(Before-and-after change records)

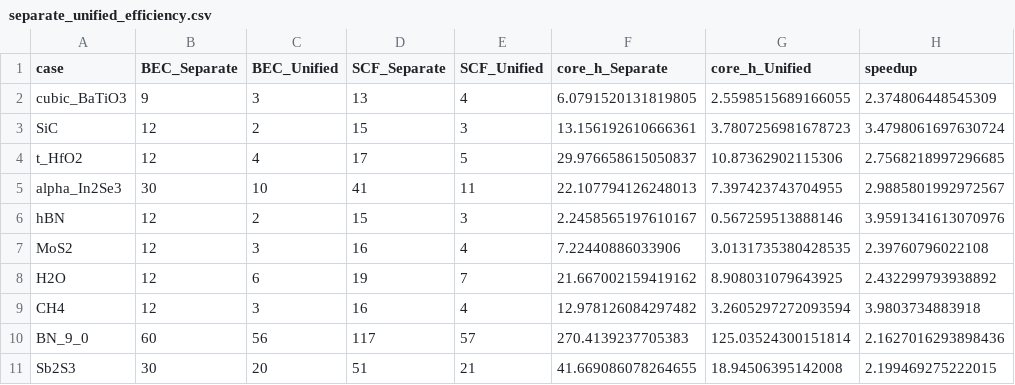
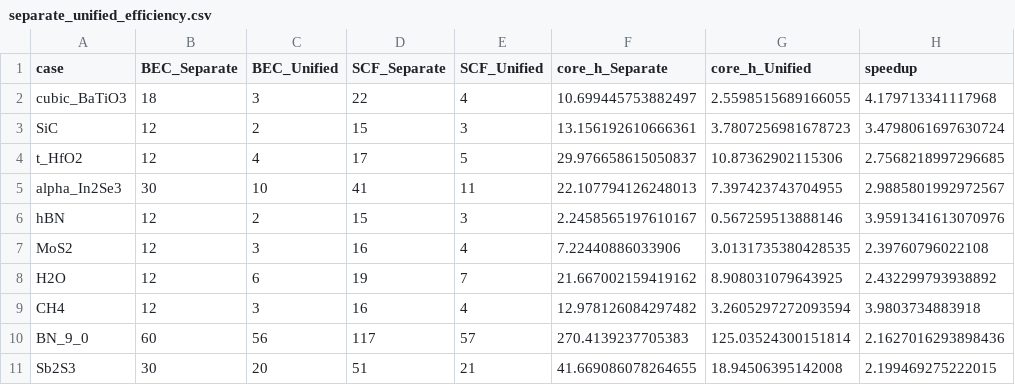
Before and after one commit to xdzhu/ZStar, a CSV file: docs/research/separate_unified_efficiency.csv, drawn as a sheet; only a part is shown; the diff names each change by its address in the sheet, - before the commit and + after, or states it on an @@ line.

```diff
--- a/docs/research/separate_unified_efficiency.csv
+++ b/docs/research/separate_unified_efficiency.csv
-B2 (BEC_Separate): 9
+B2 (BEC_Separate): 18
-D2 (SCF_Separate): 13
+D2 (SCF_Separate): 22
-F2 (core_h_Separate): 6.0791520131819805
+F2 (core_h_Separate): 10.699445753882497
-H2 (speedup): 2.374806448545309
+H2 (speedup): 4.179713341117968
```
Also changed, not shown: docs/paper_figures/source_data/unified_efficiency_benchmarks.csv, 28 other files.
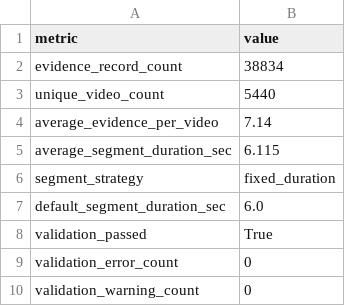
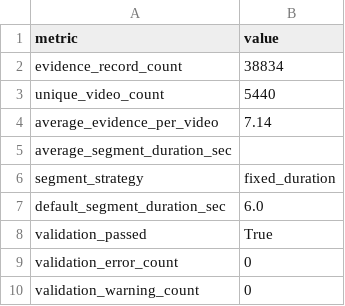
Before and after one commit to pgailinas/videoqa-representation-comparison, a CSV file: outputs/evidence/reports/evidence_summary.csv, drawn as a sheet.

Commit message:
Add files via upload

```diff
--- a/outputs/evidence/reports/evidence_summary.csv
+++ b/outputs/evidence/reports/evidence_summary.csv
@@ -4,3 +4,3 @@ unique_video_count,5440
 average_evidence_per_video,7.14
-average_segment_duration_sec,6.115
+average_segment_duration_sec,
 segment_strategy,fixed_duration
```
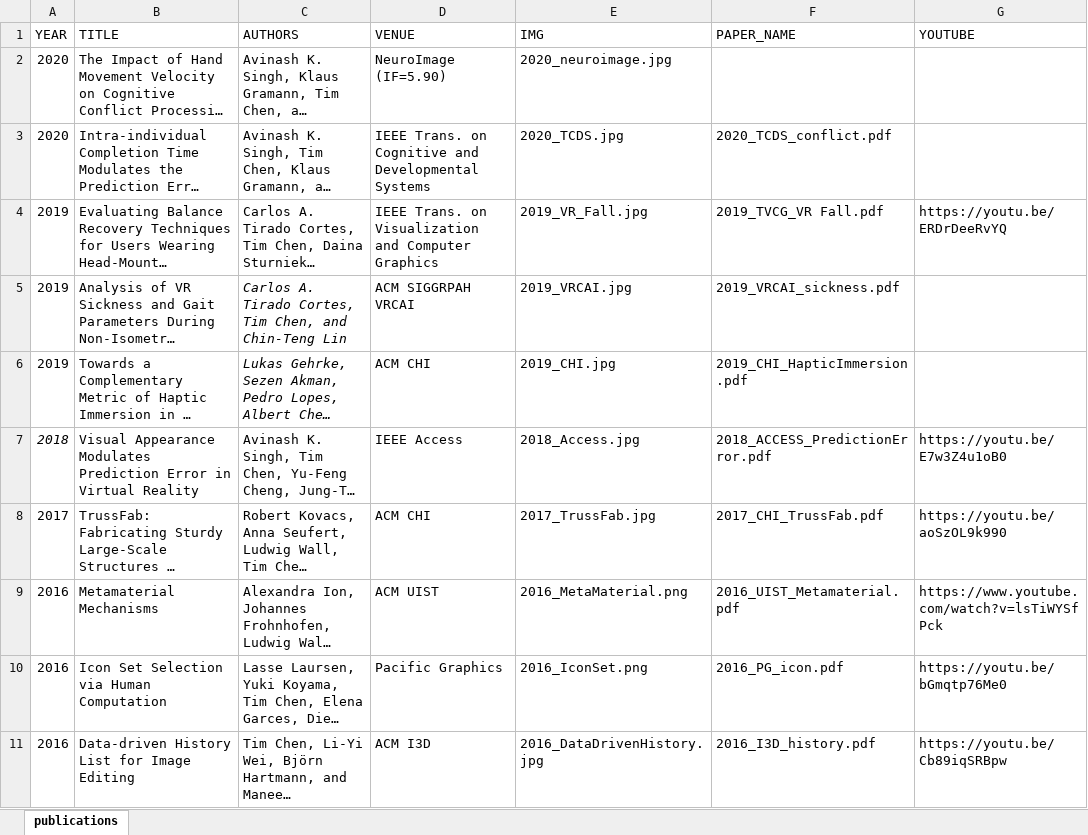
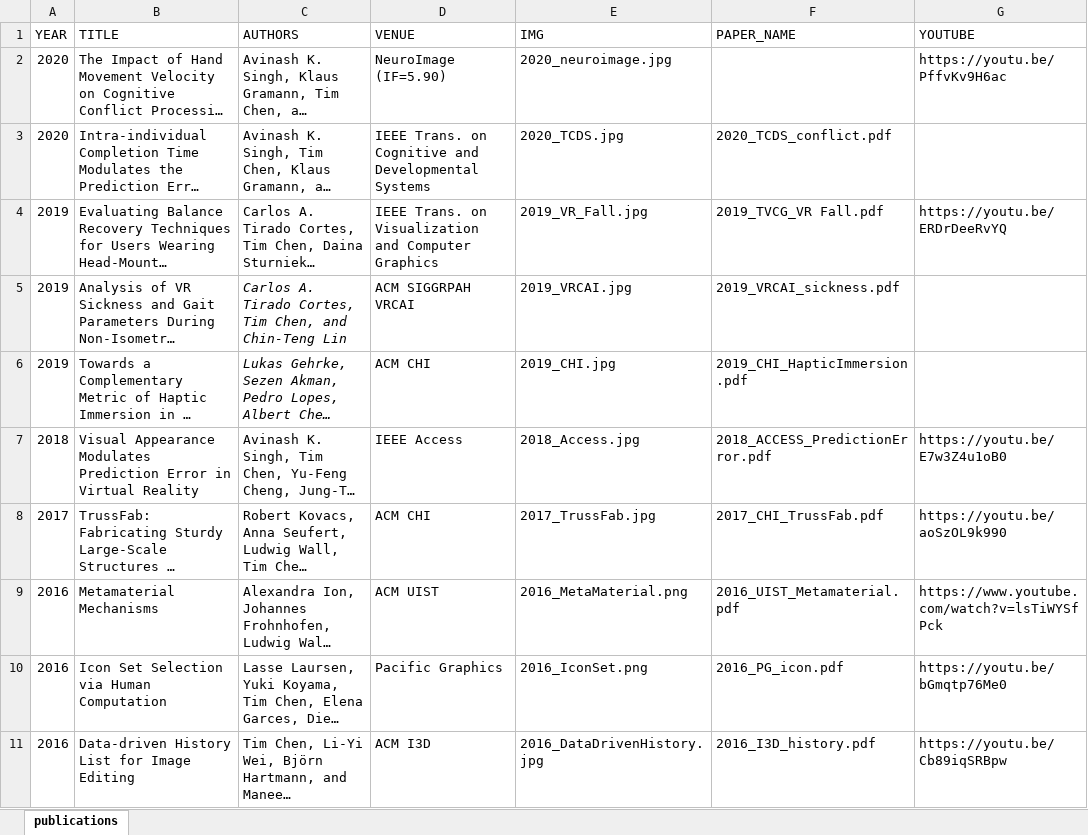
Before and after one commit to ht-timchen/ht-timchen.github.io, an Excel workbook: markdown_gen/publications.xlsx, sheet publications, drawn as a sheet; only a part is shown; long unchanged cells end in …; values as stored, in another font and other column widths than the file's, no borders; the diff names each change by its address in the sheet, - before the commit and + after, or states it on an @@ line.

```diff
--- a/markdown_gen/publications.xlsx (sheet publications)
+++ b/markdown_gen/publications.xlsx (sheet publications)
-G2 (YOUTUBE): (empty)
+G2 (YOUTUBE): https://youtu.be/PffvKv9H6ac
-A7 italic: on
+A7 italic: off
```
Also changed, not shown: markdown_gen/students.xlsx, 2 other files.
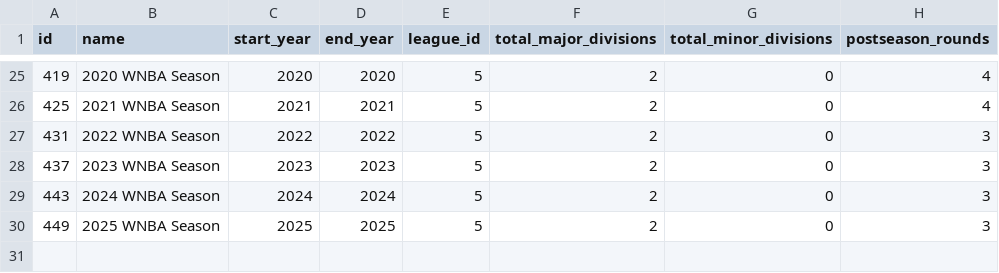
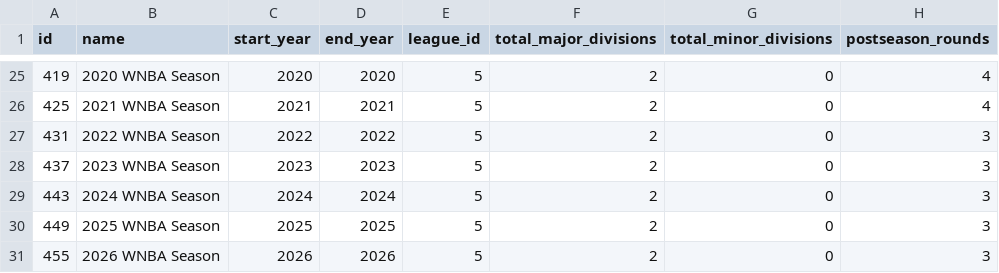
Before and after one commit to mabersold/maximum-futility, a CSV file: src/main/resources/data/wnba/wnba-seasons.csv, drawn as a sheet; only a part is shown, gaps mark what is left out; the diff names each change by its address in the sheet, - before the commit and + after, or states it on an @@ line.

```diff
--- a/src/main/resources/data/wnba/wnba-seasons.csv
+++ b/src/main/resources/data/wnba/wnba-seasons.csv
+row 31: 455 | 2026 WNBA Season | 2026 | 2026 | 5 | 2 | 0 | 3
```
Also changed, not shown: src/main/resources/data/metro-league-years.csv, src/main/resources/data/mlb/mlb-franchise-seasons.csv, 7 other files.
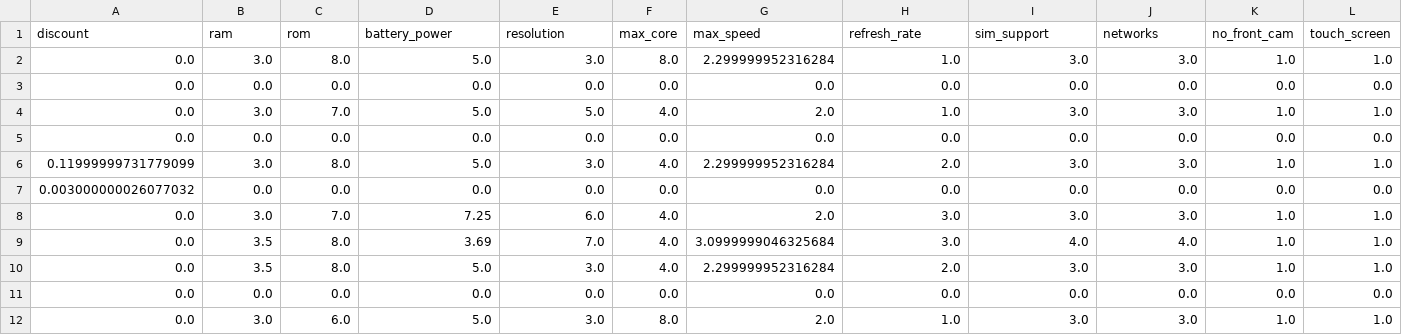
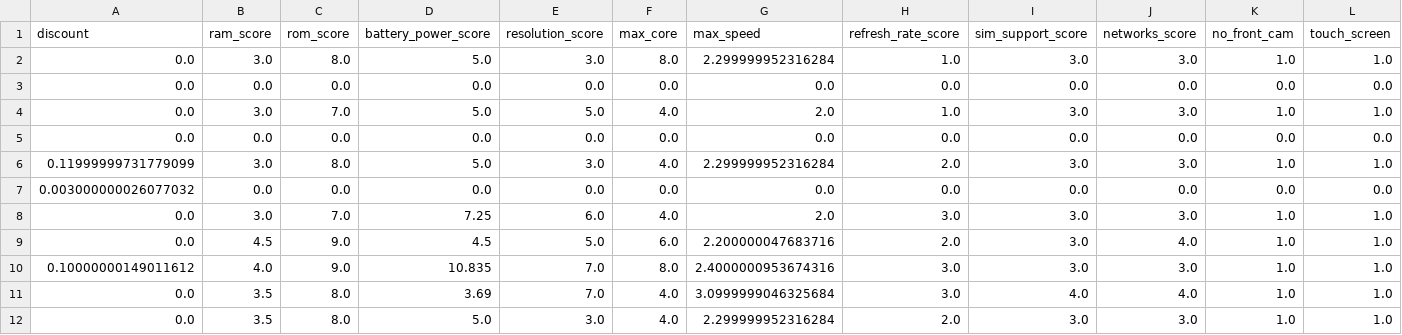
Before and after one commit to CuongTrinh3005/PhoneShopML, a CSV file: data/products.csv, drawn as a sheet; only a part is shown; the shorter side is filled out with more unchanged rows; rows hold the shown columns only; the diff names each change by its address in the sheet, - before the commit and + after, or states it on an @@ line.

Commit message:
update predict product type

```diff
--- a/data/products.csv
+++ b/data/products.csv
-B1: ram
+B1: ram_score
-C1: rom
+C1: rom_score
-D1: battery_power
+D1: battery_power_score
-E1: resolution
+E1: resolution_score
-H1: refresh_rate
+H1: refresh_rate_score
-I1: sim_support
+I1: sim_support_score
-J1: networks
+J1: networks_score
+row 9: 0.0 | 4.5 | 9.0 | 4.5 | 5.0 | 6.0 | 2.200000047683716 | 2.0 | 3.0 | 4.0 | 1.0 | 1.0
+row 10: 0.10000000149011612 | 4.0 | 9.0 | 10.835 | 7.0 | 8.0 | 2.4000000953674316 | 3.0 | 3.0 | 3.0 | 1.0 | 1.0
```
Also changed, not shown: 2 other files.
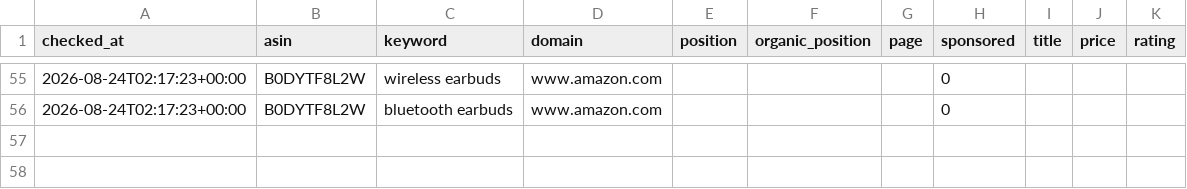
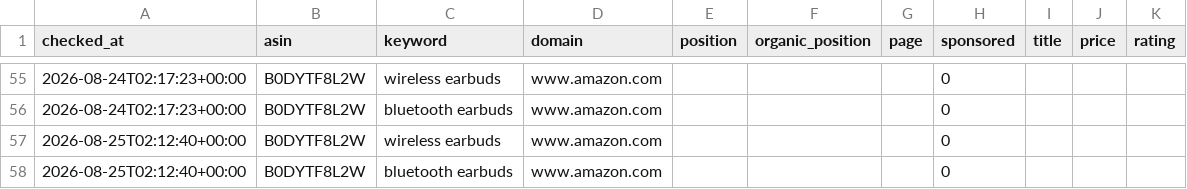
Before and after one commit to mattycan/amazon-keyword-rank-tracker, a CSV file: data/ranks.csv, drawn as a sheet; only a part is shown, gaps mark what is left out; the diff names each change by its address in the sheet, - before the commit and + after, or states it on an @@ line.

Commit message:
chore: daily rank update 2026-08-25

```diff
--- a/data/ranks.csv
+++ b/data/ranks.csv
+row 57: 2026-08-25T02:12:40+00:00 | B0DYTF8L2W | wireless earbuds | www.amazon.com |  |  |  | 0
+row 58: 2026-08-25T02:12:40+00:00 | B0DYTF8L2W | bluetooth earbuds | www.amazon.com |  |  |  | 0
```
Also changed, not shown: 2 other files.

• DESCRIPTION OF THE TASK:
Tally every line of the data that includes "products". Report the number and nothing more.

• TASK SOLUTION:
3